Filtering the records below, copy only those lines that include the word "request".
· · · · ·
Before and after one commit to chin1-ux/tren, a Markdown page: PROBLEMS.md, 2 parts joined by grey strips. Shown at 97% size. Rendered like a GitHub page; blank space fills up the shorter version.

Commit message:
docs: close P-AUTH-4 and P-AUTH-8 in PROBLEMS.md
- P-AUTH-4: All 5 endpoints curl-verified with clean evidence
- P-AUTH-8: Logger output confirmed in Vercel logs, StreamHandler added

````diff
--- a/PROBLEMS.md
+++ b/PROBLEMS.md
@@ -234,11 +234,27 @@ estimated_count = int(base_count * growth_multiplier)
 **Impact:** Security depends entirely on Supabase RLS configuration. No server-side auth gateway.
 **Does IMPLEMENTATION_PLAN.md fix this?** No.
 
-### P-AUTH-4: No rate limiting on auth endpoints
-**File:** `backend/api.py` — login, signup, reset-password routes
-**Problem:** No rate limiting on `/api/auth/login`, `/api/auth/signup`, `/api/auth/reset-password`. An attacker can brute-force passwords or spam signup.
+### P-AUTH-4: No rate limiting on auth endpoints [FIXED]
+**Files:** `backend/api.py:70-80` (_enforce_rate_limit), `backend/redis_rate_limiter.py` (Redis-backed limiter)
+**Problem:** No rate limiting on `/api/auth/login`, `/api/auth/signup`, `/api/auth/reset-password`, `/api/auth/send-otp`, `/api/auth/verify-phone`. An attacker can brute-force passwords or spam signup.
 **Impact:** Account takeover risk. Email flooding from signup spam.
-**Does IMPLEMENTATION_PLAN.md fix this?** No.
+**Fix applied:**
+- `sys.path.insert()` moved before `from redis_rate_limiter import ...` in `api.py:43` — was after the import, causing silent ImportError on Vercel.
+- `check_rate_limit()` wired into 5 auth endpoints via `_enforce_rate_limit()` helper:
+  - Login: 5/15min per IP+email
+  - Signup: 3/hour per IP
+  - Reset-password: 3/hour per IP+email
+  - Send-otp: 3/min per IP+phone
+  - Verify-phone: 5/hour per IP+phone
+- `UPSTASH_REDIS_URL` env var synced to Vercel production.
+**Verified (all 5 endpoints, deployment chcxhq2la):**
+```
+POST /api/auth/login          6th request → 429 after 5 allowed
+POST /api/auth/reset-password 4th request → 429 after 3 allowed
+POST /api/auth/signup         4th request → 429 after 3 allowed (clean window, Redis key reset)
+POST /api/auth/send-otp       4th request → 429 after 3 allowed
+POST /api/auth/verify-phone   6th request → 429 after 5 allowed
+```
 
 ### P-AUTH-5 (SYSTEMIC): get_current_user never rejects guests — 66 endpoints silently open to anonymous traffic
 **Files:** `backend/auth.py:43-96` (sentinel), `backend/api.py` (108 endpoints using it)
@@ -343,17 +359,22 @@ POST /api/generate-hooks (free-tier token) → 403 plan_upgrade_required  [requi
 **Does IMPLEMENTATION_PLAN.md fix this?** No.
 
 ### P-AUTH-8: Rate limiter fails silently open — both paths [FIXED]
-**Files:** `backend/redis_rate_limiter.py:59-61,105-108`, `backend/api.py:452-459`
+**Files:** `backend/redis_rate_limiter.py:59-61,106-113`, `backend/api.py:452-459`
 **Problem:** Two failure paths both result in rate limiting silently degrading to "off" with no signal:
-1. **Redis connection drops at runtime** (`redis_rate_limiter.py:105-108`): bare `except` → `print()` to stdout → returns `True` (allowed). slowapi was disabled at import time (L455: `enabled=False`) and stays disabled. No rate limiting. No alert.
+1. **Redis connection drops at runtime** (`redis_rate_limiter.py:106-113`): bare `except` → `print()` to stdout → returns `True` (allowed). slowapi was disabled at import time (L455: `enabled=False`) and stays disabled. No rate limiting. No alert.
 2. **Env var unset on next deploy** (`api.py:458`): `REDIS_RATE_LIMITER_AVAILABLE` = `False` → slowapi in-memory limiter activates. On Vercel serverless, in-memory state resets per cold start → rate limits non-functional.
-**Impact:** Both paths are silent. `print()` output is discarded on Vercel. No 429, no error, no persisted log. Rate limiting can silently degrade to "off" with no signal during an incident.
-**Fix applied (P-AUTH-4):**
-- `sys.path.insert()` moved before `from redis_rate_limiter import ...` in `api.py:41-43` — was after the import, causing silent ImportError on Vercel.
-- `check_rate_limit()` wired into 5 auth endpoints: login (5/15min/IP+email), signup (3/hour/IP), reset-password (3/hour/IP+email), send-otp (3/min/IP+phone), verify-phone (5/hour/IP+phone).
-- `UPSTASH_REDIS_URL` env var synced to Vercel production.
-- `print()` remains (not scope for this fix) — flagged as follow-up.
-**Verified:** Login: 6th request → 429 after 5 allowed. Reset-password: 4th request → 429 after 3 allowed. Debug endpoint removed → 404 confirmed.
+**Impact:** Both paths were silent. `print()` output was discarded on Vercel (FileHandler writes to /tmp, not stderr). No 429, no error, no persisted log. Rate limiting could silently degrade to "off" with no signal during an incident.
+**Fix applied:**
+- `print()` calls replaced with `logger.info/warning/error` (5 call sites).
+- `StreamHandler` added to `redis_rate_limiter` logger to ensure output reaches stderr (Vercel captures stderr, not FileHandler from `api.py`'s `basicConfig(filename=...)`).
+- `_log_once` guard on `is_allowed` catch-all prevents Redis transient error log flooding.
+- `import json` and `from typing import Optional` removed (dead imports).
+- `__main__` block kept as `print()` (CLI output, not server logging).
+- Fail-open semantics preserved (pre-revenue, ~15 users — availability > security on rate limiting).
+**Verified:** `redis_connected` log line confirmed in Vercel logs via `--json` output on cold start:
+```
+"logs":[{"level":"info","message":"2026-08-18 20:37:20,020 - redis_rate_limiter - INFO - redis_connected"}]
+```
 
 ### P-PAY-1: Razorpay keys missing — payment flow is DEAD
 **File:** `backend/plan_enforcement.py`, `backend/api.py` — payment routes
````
· · · · ·
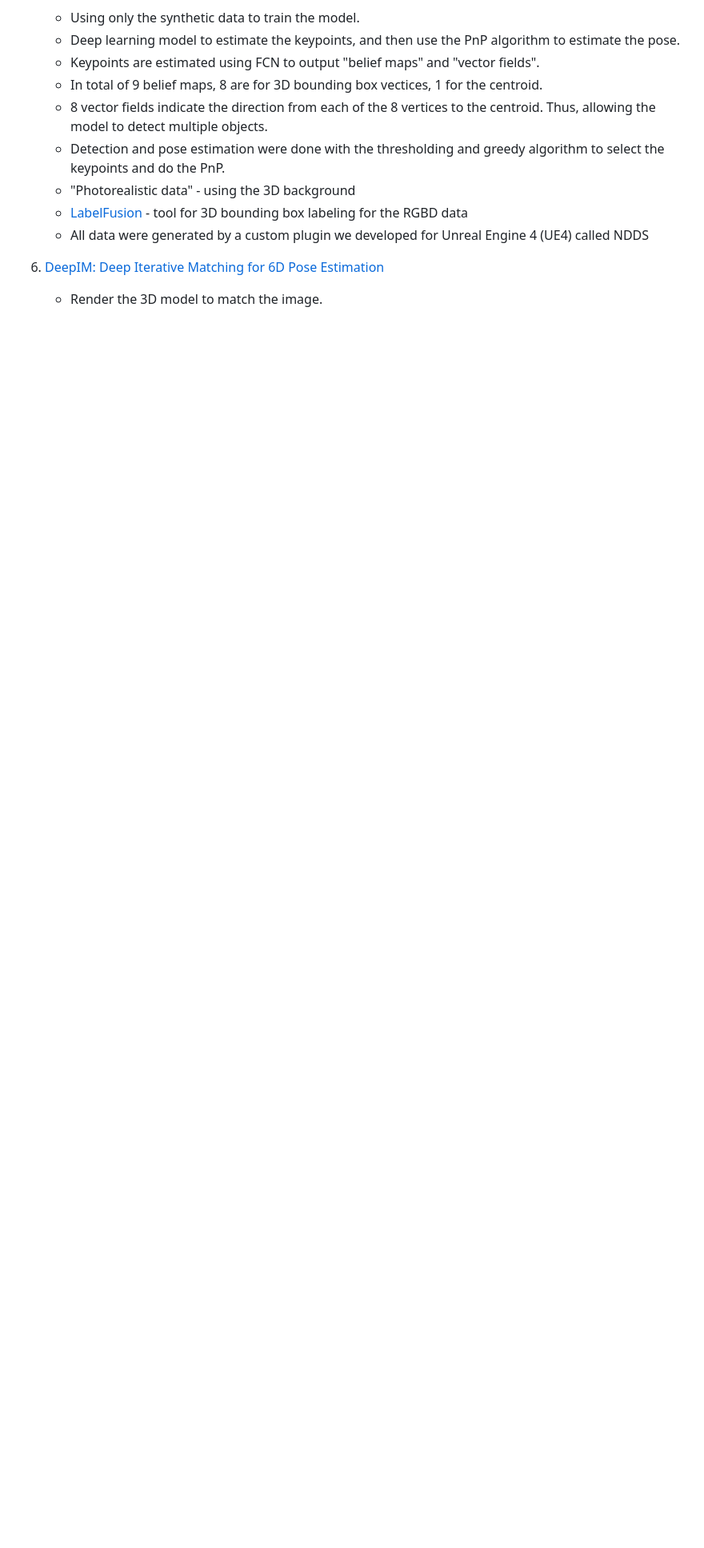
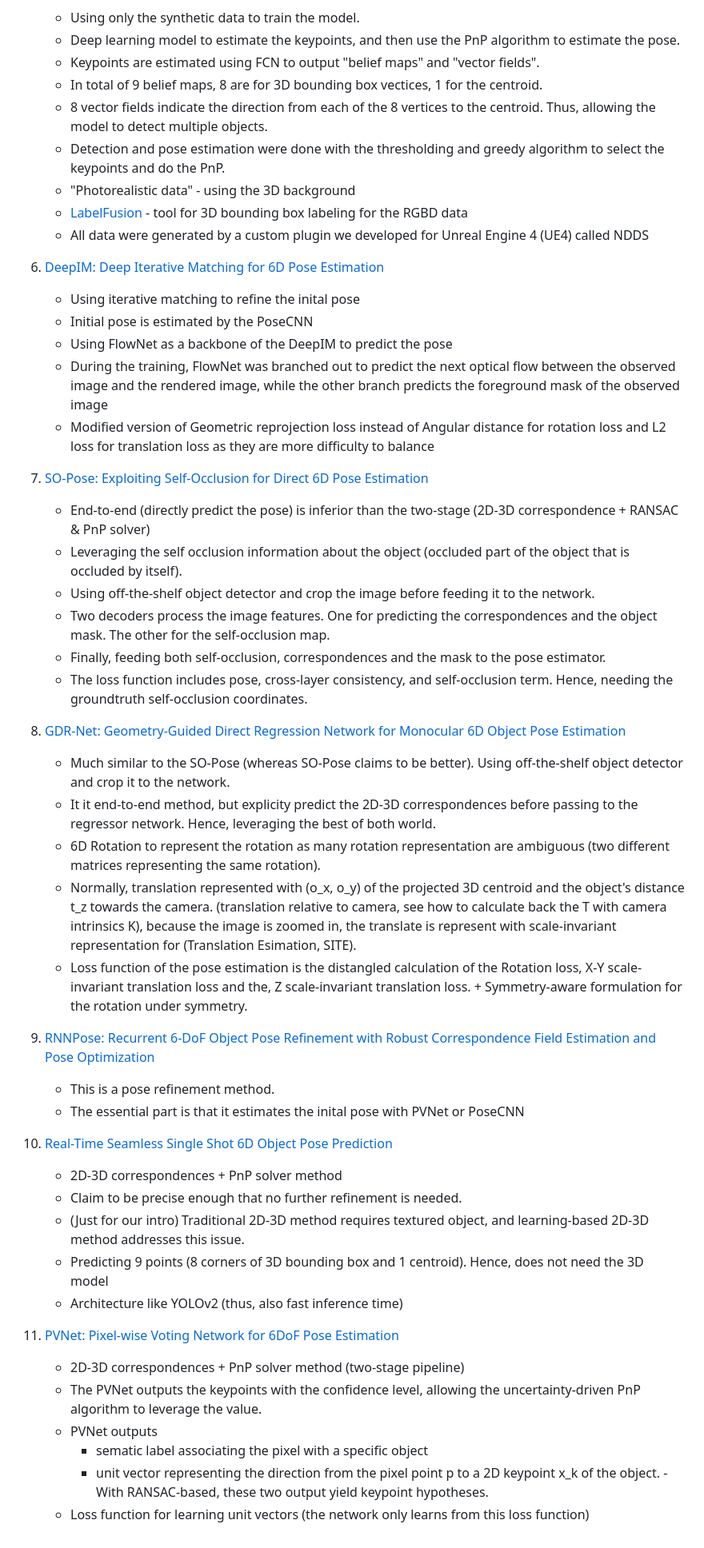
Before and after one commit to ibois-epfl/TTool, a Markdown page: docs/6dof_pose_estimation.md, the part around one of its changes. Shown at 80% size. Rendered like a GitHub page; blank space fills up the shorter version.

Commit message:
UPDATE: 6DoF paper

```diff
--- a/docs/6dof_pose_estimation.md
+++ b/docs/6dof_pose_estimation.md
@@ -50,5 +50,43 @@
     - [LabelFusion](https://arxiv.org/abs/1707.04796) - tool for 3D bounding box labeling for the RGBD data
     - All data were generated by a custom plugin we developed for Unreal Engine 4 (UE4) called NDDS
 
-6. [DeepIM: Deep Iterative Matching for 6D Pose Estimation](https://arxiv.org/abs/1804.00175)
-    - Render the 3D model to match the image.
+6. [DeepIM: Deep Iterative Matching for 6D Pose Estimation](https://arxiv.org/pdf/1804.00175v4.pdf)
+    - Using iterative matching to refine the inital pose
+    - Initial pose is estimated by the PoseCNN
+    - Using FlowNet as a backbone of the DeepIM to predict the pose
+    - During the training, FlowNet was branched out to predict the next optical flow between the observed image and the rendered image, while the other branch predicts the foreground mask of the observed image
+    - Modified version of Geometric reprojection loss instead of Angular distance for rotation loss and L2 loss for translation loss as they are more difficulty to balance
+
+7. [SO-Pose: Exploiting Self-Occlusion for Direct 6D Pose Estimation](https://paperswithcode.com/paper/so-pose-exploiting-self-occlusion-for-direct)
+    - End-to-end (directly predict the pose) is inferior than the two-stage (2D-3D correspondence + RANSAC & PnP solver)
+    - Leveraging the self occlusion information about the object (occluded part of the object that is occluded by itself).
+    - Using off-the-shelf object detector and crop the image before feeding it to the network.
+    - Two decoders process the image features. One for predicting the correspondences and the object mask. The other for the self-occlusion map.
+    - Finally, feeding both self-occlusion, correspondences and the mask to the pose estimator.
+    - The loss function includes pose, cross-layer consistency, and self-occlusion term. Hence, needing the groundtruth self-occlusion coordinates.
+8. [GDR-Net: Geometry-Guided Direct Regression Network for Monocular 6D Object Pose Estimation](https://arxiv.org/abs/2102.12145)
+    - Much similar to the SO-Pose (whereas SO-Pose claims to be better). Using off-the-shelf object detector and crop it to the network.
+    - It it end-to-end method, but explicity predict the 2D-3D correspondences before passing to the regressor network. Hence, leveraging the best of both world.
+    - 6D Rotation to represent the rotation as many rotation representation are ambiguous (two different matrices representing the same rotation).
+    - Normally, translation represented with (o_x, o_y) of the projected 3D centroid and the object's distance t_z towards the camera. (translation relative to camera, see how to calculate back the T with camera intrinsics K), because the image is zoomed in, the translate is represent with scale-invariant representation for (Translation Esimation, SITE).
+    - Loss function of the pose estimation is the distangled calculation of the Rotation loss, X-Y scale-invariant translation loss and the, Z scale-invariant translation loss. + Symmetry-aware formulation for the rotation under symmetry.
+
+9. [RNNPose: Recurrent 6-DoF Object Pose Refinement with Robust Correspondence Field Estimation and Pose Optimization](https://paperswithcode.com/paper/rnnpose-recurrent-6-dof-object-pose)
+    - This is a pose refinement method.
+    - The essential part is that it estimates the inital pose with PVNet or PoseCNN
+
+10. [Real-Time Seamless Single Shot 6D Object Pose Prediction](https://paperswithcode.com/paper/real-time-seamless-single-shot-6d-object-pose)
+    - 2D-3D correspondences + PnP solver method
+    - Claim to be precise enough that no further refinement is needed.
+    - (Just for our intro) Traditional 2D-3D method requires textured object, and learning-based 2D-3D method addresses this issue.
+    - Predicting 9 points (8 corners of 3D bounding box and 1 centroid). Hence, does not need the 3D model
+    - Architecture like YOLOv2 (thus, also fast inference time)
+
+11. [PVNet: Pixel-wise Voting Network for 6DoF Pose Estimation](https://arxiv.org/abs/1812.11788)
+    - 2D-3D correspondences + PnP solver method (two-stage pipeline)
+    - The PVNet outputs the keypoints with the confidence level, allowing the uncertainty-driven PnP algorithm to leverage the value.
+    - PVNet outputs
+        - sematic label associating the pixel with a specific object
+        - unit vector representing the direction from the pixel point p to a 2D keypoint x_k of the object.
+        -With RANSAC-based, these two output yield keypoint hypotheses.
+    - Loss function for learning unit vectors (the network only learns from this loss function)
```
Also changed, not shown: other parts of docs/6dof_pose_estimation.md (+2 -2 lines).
· · · · ·
• _RESPONSE BOX_:
+POST /api/auth/login          6th request → 429 after 5 allowed
+POST /api/auth/reset-password 4th request → 429 after 3 allowed
+POST /api/auth/signup         4th request → 429 after 3 allowed (clean window, Redis key reset)
+POST /api/auth/send-otp       4th request → 429 after 3 allowed
+POST /api/auth/verify-phone   6th request → 429 after 5 allowed
-**Verified:** Login: 6th request → 429 after 5 allowed. Reset-password: 4th request → 429 after 3 allowed. Debug endpoint removed → 404 confirmed.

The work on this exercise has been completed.